*WHAT IS NEEDED*
Your answer must be an exact copy of all the entries.
=== Begin Enclosure ===
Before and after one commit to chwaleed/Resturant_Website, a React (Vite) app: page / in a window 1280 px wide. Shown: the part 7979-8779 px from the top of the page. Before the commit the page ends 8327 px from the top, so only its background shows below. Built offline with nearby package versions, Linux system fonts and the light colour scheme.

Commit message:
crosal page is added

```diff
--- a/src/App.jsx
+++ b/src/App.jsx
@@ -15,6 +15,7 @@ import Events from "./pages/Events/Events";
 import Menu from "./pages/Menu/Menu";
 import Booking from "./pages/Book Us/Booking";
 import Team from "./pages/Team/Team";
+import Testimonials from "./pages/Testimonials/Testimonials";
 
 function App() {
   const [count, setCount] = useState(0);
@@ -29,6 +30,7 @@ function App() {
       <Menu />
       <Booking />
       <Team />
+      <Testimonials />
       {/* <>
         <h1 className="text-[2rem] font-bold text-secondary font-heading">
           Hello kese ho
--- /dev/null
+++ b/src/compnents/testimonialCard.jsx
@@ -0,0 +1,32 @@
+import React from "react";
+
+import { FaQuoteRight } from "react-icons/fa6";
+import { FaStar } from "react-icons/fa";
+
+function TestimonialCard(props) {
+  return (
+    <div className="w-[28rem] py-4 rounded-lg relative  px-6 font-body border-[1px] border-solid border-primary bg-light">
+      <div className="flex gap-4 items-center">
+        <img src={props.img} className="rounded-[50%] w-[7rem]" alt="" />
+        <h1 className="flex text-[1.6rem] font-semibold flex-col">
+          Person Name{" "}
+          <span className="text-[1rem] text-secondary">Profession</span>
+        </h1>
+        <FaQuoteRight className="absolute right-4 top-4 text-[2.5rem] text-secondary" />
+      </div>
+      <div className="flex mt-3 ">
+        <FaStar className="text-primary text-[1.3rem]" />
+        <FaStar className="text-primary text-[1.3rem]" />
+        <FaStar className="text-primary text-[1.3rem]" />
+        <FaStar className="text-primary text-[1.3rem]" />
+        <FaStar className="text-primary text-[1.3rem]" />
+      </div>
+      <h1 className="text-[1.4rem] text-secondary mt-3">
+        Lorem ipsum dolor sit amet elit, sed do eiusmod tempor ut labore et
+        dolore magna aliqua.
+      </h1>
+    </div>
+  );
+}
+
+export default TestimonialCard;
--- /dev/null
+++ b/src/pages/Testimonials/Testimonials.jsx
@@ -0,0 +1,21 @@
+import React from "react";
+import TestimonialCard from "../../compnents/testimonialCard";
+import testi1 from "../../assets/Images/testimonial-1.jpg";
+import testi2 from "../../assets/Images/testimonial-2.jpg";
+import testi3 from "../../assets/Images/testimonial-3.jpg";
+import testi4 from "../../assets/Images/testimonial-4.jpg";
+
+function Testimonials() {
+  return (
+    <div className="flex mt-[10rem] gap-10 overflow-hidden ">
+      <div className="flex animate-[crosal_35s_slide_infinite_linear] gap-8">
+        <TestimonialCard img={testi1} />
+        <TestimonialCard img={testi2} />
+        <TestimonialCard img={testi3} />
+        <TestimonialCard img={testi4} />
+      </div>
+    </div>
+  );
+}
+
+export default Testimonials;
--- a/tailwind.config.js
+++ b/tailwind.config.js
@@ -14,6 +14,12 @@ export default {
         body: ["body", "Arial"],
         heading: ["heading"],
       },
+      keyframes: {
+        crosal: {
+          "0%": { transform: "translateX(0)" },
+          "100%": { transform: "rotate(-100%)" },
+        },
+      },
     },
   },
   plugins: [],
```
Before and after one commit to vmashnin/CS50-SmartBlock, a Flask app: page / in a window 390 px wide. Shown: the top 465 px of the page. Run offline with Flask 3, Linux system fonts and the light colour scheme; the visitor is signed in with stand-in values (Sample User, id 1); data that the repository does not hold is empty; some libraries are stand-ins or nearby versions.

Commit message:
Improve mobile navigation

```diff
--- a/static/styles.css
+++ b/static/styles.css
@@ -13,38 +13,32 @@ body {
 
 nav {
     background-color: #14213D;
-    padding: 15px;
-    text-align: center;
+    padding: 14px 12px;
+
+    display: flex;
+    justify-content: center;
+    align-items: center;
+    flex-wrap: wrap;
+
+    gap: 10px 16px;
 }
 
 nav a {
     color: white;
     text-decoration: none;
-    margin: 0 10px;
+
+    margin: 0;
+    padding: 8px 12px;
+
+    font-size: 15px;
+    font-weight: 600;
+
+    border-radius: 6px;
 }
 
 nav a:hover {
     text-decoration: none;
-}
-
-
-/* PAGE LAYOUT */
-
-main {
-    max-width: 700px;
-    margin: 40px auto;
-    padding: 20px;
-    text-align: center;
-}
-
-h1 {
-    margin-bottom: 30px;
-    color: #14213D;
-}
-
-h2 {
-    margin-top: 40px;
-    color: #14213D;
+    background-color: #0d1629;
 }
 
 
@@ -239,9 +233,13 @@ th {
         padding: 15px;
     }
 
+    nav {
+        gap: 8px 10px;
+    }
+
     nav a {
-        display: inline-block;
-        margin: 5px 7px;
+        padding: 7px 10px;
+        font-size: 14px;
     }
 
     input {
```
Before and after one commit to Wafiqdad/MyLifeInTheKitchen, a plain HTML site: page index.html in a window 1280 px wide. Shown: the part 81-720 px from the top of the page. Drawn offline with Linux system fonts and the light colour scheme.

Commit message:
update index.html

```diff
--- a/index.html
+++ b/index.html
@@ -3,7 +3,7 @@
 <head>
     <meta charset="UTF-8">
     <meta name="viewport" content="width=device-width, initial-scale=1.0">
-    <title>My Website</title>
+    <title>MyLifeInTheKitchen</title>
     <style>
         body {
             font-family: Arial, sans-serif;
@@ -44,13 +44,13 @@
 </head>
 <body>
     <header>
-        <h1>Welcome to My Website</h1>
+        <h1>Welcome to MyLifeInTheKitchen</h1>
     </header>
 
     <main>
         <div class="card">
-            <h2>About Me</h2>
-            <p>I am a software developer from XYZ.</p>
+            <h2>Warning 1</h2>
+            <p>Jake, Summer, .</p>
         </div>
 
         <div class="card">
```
=== End Enclosure ===
*ANSWER SPACE*
Before and after one commit to chwaleed/Resturant_Website, a React (Vite) app: page / in a window 1280 px wide. Shown: the part 7979-8779 px from the top of the page. Before the commit the page ends 8327 px from the top, so only its background shows below. Built offline with nearby package versions, Linux system fonts and the light colour scheme.

Commit message:
crosal page is added

```diff
--- a/src/App.jsx
+++ b/src/App.jsx
@@ -15,6 +15,7 @@ import Events from "./pages/Events/Events";
 import Menu from "./pages/Menu/Menu";
 import Booking from "./pages/Book Us/Booking";
 import Team from "./pages/Team/Team";
+import Testimonials from "./pages/Testimonials/Testimonials";
 
 function App() {
   const [count, setCount] = useState(0);
@@ -29,6 +30,7 @@ function App() {
       <Menu />
       <Booking />
       <Team />
+      <Testimonials />
       {/* <>
         <h1 className="text-[2rem] font-bold text-secondary font-heading">
           Hello kese ho
--- /dev/null
+++ b/src/compnents/testimonialCard.jsx
@@ -0,0 +1,32 @@
+import React from "react";
+
+import { FaQuoteRight } from "react-icons/fa6";
+import { FaStar } from "react-icons/fa";
+
+function TestimonialCard(props) {
+  return (
+    <div className="w-[28rem] py-4 rounded-lg relative  px-6 font-body border-[1px] border-solid border-primary bg-light">
+      <div className="flex gap-4 items-center">
+        <img src={props.img} className="rounded-[50%] w-[7rem]" alt="" />
+        <h1 className="flex text-[1.6rem] font-semibold flex-col">
+          Person Name{" "}
+          <span className="text-[1rem] text-secondary">Profession</span>
+        </h1>
+        <FaQuoteRight className="absolute right-4 top-4 text-[2.5rem] text-secondary" />
+      </div>
+      <div className="flex mt-3 ">
+        <FaStar className="text-primary text-[1.3rem]" />
+        <FaStar className="text-primary text-[1.3rem]" />
+        <FaStar className="text-primary text-[1.3rem]" />
+        <FaStar className="text-primary text-[1.3rem]" />
+        <FaStar className="text-primary text-[1.3rem]" />
+      </div>
+      <h1 className="text-[1.4rem] text-secondary mt-3">
+        Lorem ipsum dolor sit amet elit, sed do eiusmod tempor ut labore et
+        dolore magna aliqua.
+      </h1>
+    </div>
+  );
+}
+
+export default TestimonialCard;
--- /dev/null
+++ b/src/pages/Testimonials/Testimonials.jsx
@@ -0,0 +1,21 @@
+import React from "react";
+import TestimonialCard from "../../compnents/testimonialCard";
+import testi1 from "../../assets/Images/testimonial-1.jpg";
+import testi2 from "../../assets/Images/testimonial-2.jpg";
+import testi3 from "../../assets/Images/testimonial-3.jpg";
+import testi4 from "../../assets/Images/testimonial-4.jpg";
+
+function Testimonials() {
+  return (
+    <div className="flex mt-[10rem] gap-10 overflow-hidden ">
+      <div className="flex animate-[crosal_35s_slide_infinite_linear] gap-8">
+        <TestimonialCard img={testi1} />
+        <TestimonialCard img={testi2} />
+        <TestimonialCard img={testi3} />
+        <TestimonialCard img={testi4} />
+      </div>
+    </div>
+  );
+}
+
+export default Testimonials;
--- a/tailwind.config.js
+++ b/tailwind.config.js
@@ -14,6 +14,12 @@ export default {
         body: ["body", "Arial"],
         heading: ["heading"],
       },
+      keyframes: {
+        crosal: {
+          "0%": { transform: "translateX(0)" },
+          "100%": { transform: "rotate(-100%)" },
+        },
+      },
     },
   },
   plugins: [],
```
Before and after one commit to vmashnin/CS50-SmartBlock, a Flask app: page / in a window 390 px wide. Shown: the top 465 px of the page. Run offline with Flask 3, Linux system fonts and the light colour scheme; the visitor is signed in with stand-in values (Sample User, id 1); data that the repository does not hold is empty; some libraries are stand-ins or nearby versions.

Commit message:
Improve mobile navigation

```diff
--- a/static/styles.css
+++ b/static/styles.css
@@ -13,38 +13,32 @@ body {
 
 nav {
     background-color: #14213D;
-    padding: 15px;
-    text-align: center;
+    padding: 14px 12px;
+
+    display: flex;
+    justify-content: center;
+    align-items: center;
+    flex-wrap: wrap;
+
+    gap: 10px 16px;
 }
 
 nav a {
     color: white;
     text-decoration: none;
-    margin: 0 10px;
+
+    margin: 0;
+    padding: 8px 12px;
+
+    font-size: 15px;
+    font-weight: 600;
+
+    border-radius: 6px;
 }
 
 nav a:hover {
     text-decoration: none;
-}
-
-
-/* PAGE LAYOUT */
-
-main {
-    max-width: 700px;
-    margin: 40px auto;
-    padding: 20px;
-    text-align: center;
-}
-
-h1 {
-    margin-bottom: 30px;
-    color: #14213D;
-}
-
-h2 {
-    margin-top: 40px;
-    color: #14213D;
+    background-color: #0d1629;
 }
 
 
@@ -239,9 +233,13 @@ th {
         padding: 15px;
     }
 
+    nav {
+        gap: 8px 10px;
+    }
+
     nav a {
-        display: inline-block;
-        margin: 5px 7px;
+        padding: 7px 10px;
+        font-size: 14px;
     }
 
     input {
```
Before and after one commit to Wafiqdad/MyLifeInTheKitchen, a plain HTML site: page index.html in a window 1280 px wide. Shown: the part 81-720 px from the top of the page. Drawn offline with Linux system fonts and the light colour scheme.

Commit message:
update index.html

```diff
--- a/index.html
+++ b/index.html
@@ -3,7 +3,7 @@
 <head>
     <meta charset="UTF-8">
     <meta name="viewport" content="width=device-width, initial-scale=1.0">
-    <title>My Website</title>
+    <title>MyLifeInTheKitchen</title>
     <style>
         body {
             font-family: Arial, sans-serif;
@@ -44,13 +44,13 @@
 </head>
 <body>
     <header>
-        <h1>Welcome to My Website</h1>
+        <h1>Welcome to MyLifeInTheKitchen</h1>
     </header>
 
     <main>
         <div class="card">
-            <h2>About Me</h2>
-            <p>I am a software developer from XYZ.</p>
+            <h2>Warning 1</h2>
+            <p>Jake, Summer, .</p>
         </div>
 
         <div class="card">
```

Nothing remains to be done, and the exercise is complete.